* **Task description**: Reproduce the entries exactly. Omit none of them.

+-------+

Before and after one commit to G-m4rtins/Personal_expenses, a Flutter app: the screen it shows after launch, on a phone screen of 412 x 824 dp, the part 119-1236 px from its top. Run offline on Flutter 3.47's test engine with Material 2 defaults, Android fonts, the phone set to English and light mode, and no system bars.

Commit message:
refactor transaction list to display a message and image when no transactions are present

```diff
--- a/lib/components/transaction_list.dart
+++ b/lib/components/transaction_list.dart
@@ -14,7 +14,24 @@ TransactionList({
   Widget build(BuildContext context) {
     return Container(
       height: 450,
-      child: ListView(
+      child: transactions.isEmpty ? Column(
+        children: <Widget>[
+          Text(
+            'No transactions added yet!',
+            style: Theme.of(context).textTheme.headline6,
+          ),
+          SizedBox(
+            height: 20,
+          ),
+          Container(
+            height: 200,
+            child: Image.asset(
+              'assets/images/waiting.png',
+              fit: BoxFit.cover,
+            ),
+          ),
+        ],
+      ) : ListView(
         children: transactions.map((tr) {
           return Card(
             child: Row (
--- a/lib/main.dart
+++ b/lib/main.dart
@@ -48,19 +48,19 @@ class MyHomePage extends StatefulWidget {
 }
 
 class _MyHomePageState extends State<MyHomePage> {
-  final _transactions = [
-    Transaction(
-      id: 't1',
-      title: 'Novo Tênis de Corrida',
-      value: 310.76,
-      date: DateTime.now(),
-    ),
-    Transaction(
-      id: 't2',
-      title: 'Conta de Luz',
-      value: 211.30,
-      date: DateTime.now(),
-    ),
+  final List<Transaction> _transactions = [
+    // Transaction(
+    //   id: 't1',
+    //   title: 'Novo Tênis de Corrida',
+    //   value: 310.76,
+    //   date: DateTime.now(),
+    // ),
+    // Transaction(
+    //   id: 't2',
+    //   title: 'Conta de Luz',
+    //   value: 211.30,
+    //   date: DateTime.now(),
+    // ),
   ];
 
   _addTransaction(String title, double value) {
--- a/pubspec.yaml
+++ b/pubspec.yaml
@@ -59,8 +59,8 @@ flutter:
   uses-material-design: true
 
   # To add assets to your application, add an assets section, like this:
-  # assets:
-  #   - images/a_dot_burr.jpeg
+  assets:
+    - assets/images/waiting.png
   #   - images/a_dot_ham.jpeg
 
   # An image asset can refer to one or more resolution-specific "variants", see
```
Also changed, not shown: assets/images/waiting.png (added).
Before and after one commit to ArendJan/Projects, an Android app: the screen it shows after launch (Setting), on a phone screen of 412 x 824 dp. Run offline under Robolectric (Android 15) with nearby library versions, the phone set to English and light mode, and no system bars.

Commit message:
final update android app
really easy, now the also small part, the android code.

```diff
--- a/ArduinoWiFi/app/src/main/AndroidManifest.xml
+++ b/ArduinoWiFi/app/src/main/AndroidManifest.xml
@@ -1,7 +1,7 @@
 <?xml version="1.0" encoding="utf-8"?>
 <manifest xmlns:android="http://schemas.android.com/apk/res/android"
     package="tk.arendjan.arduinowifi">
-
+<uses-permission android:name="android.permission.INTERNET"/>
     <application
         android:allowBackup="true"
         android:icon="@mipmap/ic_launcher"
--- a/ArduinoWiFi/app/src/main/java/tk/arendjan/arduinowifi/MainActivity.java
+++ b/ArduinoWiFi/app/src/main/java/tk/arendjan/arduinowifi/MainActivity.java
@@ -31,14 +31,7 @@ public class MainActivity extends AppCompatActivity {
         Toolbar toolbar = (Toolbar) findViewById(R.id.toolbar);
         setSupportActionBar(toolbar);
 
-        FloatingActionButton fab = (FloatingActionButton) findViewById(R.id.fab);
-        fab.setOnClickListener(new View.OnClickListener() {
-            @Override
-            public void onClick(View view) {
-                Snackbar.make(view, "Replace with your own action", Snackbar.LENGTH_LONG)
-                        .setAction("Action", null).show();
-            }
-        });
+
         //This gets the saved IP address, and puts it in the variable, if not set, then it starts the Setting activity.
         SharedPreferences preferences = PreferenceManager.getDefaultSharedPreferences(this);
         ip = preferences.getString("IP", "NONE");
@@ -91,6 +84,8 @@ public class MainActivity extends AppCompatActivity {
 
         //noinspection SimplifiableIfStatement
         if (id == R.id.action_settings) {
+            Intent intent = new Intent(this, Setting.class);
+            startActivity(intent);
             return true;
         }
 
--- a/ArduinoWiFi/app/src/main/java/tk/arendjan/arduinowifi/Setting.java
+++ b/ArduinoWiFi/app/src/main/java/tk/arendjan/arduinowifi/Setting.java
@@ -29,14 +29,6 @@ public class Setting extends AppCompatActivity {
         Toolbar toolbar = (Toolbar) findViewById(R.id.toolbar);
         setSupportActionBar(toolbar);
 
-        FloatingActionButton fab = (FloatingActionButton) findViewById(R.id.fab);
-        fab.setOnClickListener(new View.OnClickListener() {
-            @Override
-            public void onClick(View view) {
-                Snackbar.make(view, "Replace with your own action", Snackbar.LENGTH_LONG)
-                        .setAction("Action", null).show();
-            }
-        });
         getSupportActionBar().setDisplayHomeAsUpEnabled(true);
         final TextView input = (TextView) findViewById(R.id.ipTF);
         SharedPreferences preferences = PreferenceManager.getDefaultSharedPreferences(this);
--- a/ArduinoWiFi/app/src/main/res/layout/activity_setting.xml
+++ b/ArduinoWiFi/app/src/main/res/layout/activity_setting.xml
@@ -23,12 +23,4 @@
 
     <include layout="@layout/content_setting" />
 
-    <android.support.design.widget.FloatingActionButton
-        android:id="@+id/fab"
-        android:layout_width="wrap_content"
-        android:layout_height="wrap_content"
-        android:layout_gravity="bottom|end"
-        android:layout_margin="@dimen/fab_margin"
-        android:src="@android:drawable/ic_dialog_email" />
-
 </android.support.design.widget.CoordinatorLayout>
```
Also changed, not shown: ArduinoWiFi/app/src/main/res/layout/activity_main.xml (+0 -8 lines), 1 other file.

+-------+

* **Written solution**:
Before and after one commit to G-m4rtins/Personal_expenses, a Flutter app: the screen it shows after launch, on a phone screen of 412 x 824 dp, the part 119-1236 px from its top. Run offline on Flutter 3.47's test engine with Material 2 defaults, Android fonts, the phone set to English and light mode, and no system bars.

Commit message:
refactor transaction list to display a message and image when no transactions are present

```diff
--- a/lib/components/transaction_list.dart
+++ b/lib/components/transaction_list.dart
@@ -14,7 +14,24 @@ TransactionList({
   Widget build(BuildContext context) {
     return Container(
       height: 450,
-      child: ListView(
+      child: transactions.isEmpty ? Column(
+        children: <Widget>[
+          Text(
+            'No transactions added yet!',
+            style: Theme.of(context).textTheme.headline6,
+          ),
+          SizedBox(
+            height: 20,
+          ),
+          Container(
+            height: 200,
+            child: Image.asset(
+              'assets/images/waiting.png',
+              fit: BoxFit.cover,
+            ),
+          ),
+        ],
+      ) : ListView(
         children: transactions.map((tr) {
           return Card(
             child: Row (
--- a/lib/main.dart
+++ b/lib/main.dart
@@ -48,19 +48,19 @@ class MyHomePage extends StatefulWidget {
 }
 
 class _MyHomePageState extends State<MyHomePage> {
-  final _transactions = [
-    Transaction(
-      id: 't1',
-      title: 'Novo Tênis de Corrida',
-      value: 310.76,
-      date: DateTime.now(),
-    ),
-    Transaction(
-      id: 't2',
-      title: 'Conta de Luz',
-      value: 211.30,
-      date: DateTime.now(),
-    ),
+  final List<Transaction> _transactions = [
+    // Transaction(
+    //   id: 't1',
+    //   title: 'Novo Tênis de Corrida',
+    //   value: 310.76,
+    //   date: DateTime.now(),
+    // ),
+    // Transaction(
+    //   id: 't2',
+    //   title: 'Conta de Luz',
+    //   value: 211.30,
+    //   date: DateTime.now(),
+    // ),
   ];
 
   _addTransaction(String title, double value) {
--- a/pubspec.yaml
+++ b/pubspec.yaml
@@ -59,8 +59,8 @@ flutter:
   uses-material-design: true
 
   # To add assets to your application, add an assets section, like this:
-  # assets:
-  #   - images/a_dot_burr.jpeg
+  assets:
+    - assets/images/waiting.png
   #   - images/a_dot_ham.jpeg
 
   # An image asset can refer to one or more resolution-specific "variants", see
```
Also changed, not shown: assets/images/waiting.png (added).
Before and after one commit to ArendJan/Projects, an Android app: the screen it shows after launch (Setting), on a phone screen of 412 x 824 dp. Run offline under Robolectric (Android 15) with nearby library versions, the phone set to English and light mode, and no system bars.

Commit message:
final update android app
really easy, now the also small part, the android code.

```diff
--- a/ArduinoWiFi/app/src/main/AndroidManifest.xml
+++ b/ArduinoWiFi/app/src/main/AndroidManifest.xml
@@ -1,7 +1,7 @@
 <?xml version="1.0" encoding="utf-8"?>
 <manifest xmlns:android="http://schemas.android.com/apk/res/android"
     package="tk.arendjan.arduinowifi">
-
+<uses-permission android:name="android.permission.INTERNET"/>
     <application
         android:allowBackup="true"
         android:icon="@mipmap/ic_launcher"
--- a/ArduinoWiFi/app/src/main/java/tk/arendjan/arduinowifi/MainActivity.java
+++ b/ArduinoWiFi/app/src/main/java/tk/arendjan/arduinowifi/MainActivity.java
@@ -31,14 +31,7 @@ public class MainActivity extends AppCompatActivity {
         Toolbar toolbar = (Toolbar) findViewById(R.id.toolbar);
         setSupportActionBar(toolbar);
 
-        FloatingActionButton fab = (FloatingActionButton) findViewById(R.id.fab);
-        fab.setOnClickListener(new View.OnClickListener() {
-            @Override
-            public void onClick(View view) {
-                Snackbar.make(view, "Replace with your own action", Snackbar.LENGTH_LONG)
-                        .setAction("Action", null).show();
-            }
-        });
+
         //This gets the saved IP address, and puts it in the variable, if not set, then it starts the Setting activity.
         SharedPreferences preferences = PreferenceManager.getDefaultSharedPreferences(this);
         ip = preferences.getString("IP", "NONE");
@@ -91,6 +84,8 @@ public class MainActivity extends AppCompatActivity {
 
         //noinspection SimplifiableIfStatement
         if (id == R.id.action_settings) {
+            Intent intent = new Intent(this, Setting.class);
+            startActivity(intent);
             return true;
         }
 
--- a/ArduinoWiFi/app/src/main/java/tk/arendjan/arduinowifi/Setting.java
+++ b/ArduinoWiFi/app/src/main/java/tk/arendjan/arduinowifi/Setting.java
@@ -29,14 +29,6 @@ public class Setting extends AppCompatActivity {
         Toolbar toolbar = (Toolbar) findViewById(R.id.toolbar);
         setSupportActionBar(toolbar);
 
-        FloatingActionButton fab = (FloatingActionButton) findViewById(R.id.fab);
-        fab.setOnClickListener(new View.OnClickListener() {
-            @Override
-            public void onClick(View view) {
-                Snackbar.make(view, "Replace with your own action", Snackbar.LENGTH_LONG)
-                        .setAction("Action", null).show();
-            }
-        });
         getSupportActionBar().setDisplayHomeAsUpEnabled(true);
         final TextView input = (TextView) findViewById(R.id.ipTF);
         SharedPreferences preferences = PreferenceManager.getDefaultSharedPreferences(this);
--- a/ArduinoWiFi/app/src/main/res/layout/activity_setting.xml
+++ b/ArduinoWiFi/app/src/main/res/layout/activity_setting.xml
@@ -23,12 +23,4 @@
 
     <include layout="@layout/content_setting" />
 
-    <android.support.design.widget.FloatingActionButton
-        android:id="@+id/fab"
-        android:layout_width="wrap_content"
-        android:layout_height="wrap_content"
-        android:layout_gravity="bottom|end"
-        android:layout_margin="@dimen/fab_margin"
-        android:src="@android:drawable/ic_dialog_email" />
-
 </android.support.design.widget.CoordinatorLayout>
```
Also changed, not shown: ArduinoWiFi/app/src/main/res/layout/activity_main.xml (+0 -8 lines), 1 other file.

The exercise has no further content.